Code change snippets
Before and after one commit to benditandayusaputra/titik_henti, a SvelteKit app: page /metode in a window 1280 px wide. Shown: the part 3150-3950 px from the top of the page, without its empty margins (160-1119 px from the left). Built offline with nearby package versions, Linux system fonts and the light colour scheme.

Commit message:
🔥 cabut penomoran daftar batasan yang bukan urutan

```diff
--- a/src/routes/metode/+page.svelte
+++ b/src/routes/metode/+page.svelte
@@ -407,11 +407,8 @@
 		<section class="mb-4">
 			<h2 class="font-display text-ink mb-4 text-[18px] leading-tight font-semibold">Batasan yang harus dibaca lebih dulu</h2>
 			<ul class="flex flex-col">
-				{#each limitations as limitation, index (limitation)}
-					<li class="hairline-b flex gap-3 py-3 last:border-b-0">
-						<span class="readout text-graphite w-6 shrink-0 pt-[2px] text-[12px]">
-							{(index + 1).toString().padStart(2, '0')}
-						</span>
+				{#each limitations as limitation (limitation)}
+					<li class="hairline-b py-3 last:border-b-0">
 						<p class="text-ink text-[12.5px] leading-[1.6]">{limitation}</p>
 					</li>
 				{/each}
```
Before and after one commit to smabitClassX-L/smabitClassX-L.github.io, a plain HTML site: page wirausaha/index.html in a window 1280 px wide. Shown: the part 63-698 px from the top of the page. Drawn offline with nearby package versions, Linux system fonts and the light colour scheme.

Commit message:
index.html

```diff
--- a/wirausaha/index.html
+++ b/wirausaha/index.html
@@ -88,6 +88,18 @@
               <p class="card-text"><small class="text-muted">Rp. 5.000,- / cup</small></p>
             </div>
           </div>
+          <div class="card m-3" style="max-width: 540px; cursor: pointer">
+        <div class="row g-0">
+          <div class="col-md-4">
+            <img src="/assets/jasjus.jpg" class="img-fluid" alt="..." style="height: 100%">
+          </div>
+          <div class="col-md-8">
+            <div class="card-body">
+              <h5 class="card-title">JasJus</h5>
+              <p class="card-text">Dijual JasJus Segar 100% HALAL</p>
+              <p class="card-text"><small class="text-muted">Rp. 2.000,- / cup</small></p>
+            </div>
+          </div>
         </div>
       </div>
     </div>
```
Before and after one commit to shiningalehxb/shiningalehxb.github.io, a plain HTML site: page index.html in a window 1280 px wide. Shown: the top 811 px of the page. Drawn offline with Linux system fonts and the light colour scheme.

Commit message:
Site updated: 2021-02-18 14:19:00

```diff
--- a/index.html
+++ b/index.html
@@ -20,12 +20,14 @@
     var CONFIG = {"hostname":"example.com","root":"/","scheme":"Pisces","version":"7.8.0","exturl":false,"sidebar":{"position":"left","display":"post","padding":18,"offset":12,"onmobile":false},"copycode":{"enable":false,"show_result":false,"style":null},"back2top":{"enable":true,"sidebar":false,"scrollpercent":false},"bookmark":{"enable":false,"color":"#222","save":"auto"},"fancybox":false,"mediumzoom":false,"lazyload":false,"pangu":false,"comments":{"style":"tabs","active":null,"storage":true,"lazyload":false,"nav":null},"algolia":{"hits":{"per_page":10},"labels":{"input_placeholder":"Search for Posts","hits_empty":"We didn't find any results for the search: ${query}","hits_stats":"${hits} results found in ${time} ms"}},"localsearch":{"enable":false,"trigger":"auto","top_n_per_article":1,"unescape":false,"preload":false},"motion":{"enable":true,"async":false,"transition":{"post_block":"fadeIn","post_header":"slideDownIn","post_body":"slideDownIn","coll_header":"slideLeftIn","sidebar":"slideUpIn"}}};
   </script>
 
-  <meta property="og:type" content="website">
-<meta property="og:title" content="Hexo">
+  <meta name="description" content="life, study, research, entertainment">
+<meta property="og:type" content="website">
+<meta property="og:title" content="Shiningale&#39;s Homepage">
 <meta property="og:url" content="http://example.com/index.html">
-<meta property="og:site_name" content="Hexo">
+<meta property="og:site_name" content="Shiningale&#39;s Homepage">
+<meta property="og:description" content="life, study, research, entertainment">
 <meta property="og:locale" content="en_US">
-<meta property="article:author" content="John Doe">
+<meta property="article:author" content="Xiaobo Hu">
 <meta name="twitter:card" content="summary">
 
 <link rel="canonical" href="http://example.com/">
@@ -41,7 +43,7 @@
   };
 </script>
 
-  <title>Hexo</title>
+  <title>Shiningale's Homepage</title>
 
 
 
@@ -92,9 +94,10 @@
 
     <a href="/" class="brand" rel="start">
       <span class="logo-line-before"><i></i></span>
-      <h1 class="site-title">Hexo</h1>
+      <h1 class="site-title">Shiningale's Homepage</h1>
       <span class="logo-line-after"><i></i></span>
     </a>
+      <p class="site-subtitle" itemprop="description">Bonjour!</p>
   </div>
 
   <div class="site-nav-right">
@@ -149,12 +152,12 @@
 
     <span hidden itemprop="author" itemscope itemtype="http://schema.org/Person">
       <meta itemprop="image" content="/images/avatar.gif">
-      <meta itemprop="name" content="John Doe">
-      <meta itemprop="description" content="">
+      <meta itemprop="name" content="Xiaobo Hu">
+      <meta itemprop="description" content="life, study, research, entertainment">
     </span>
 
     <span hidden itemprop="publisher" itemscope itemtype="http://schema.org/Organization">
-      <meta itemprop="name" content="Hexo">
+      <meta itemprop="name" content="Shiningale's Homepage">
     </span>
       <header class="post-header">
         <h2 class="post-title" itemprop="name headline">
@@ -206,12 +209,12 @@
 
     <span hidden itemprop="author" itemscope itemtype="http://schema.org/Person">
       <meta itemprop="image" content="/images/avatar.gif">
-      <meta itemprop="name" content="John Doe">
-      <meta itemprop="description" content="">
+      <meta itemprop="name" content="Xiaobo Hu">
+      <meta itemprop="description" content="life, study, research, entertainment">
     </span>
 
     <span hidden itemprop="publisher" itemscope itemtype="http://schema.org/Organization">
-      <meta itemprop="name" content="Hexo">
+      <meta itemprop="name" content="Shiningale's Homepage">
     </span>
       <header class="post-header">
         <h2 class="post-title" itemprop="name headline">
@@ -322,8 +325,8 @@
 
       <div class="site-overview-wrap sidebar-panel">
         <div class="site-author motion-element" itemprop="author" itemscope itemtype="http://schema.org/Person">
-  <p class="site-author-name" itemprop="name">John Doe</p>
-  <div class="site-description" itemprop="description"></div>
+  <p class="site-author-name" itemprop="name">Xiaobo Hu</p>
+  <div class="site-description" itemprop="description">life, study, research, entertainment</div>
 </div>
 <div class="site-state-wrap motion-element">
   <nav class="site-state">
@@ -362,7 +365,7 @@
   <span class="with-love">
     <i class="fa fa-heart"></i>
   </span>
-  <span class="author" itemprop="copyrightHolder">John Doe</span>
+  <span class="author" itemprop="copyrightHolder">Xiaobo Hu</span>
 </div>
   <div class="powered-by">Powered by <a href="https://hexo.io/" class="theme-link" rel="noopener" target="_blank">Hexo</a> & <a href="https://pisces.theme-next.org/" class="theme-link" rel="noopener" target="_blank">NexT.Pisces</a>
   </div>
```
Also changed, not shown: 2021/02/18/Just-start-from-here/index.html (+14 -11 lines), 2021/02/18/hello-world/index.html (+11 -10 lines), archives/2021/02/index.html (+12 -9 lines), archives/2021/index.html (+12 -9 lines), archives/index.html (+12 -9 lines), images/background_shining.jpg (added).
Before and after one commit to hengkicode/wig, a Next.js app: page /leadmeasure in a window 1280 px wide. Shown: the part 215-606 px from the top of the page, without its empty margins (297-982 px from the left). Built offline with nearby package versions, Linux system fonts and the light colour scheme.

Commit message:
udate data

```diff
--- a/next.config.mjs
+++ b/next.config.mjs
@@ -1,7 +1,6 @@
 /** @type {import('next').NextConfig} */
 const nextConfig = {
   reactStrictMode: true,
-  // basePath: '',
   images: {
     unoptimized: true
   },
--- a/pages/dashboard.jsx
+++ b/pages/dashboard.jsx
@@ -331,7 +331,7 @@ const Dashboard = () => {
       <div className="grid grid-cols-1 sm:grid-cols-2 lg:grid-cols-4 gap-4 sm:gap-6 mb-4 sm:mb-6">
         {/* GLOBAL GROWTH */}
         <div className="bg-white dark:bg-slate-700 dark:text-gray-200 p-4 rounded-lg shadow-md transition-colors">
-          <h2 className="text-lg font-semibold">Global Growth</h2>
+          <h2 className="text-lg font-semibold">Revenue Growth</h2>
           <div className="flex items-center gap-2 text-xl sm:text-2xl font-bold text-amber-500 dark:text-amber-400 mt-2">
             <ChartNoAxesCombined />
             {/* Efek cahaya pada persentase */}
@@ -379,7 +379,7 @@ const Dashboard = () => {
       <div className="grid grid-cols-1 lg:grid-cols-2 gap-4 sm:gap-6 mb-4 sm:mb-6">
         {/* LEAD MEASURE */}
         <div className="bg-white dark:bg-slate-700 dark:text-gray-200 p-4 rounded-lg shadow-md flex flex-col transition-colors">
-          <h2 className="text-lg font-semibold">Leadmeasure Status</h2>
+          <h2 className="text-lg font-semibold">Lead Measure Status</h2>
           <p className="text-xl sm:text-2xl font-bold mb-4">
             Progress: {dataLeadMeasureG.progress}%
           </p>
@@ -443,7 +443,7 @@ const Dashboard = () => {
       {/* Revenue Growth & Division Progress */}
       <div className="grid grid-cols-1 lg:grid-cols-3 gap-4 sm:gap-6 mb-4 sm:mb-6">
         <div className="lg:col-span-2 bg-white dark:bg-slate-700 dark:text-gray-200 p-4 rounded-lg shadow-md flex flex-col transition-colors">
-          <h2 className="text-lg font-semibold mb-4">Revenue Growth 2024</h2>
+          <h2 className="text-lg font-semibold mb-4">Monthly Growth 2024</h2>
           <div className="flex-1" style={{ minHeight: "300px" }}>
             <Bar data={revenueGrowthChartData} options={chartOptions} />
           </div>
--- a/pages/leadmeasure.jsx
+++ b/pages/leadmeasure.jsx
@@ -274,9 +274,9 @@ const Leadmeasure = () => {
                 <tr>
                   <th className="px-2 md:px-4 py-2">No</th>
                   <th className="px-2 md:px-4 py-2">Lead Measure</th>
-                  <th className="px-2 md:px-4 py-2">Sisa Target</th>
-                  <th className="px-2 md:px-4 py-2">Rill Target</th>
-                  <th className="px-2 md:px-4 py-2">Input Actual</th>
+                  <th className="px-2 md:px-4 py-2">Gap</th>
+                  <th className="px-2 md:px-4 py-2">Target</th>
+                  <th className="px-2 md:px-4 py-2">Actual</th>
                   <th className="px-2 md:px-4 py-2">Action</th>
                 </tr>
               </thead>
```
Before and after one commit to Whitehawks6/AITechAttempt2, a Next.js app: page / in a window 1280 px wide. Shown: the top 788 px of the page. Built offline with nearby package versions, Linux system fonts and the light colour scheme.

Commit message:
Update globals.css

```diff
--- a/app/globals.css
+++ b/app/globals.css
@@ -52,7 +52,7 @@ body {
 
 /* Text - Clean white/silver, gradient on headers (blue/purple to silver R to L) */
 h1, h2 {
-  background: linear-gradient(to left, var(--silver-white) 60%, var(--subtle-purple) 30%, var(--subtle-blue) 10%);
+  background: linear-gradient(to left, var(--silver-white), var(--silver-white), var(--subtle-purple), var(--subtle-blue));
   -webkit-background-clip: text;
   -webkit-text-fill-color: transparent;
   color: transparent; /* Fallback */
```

YOUR INSTRUCTIONS ->
From the records above, copy each line in which the string "research" occurs.

ANSWER BOX ->
+  <meta name="description" content="life, study, research, entertainment">
+<meta property="og:description" content="life, study, research, entertainment">
+      <meta itemprop="description" content="life, study, research, entertainment">
+      <meta itemprop="description" content="life, study, research, entertainment">
+  <div class="site-description" itemprop="description">life, study, research, entertainment</div>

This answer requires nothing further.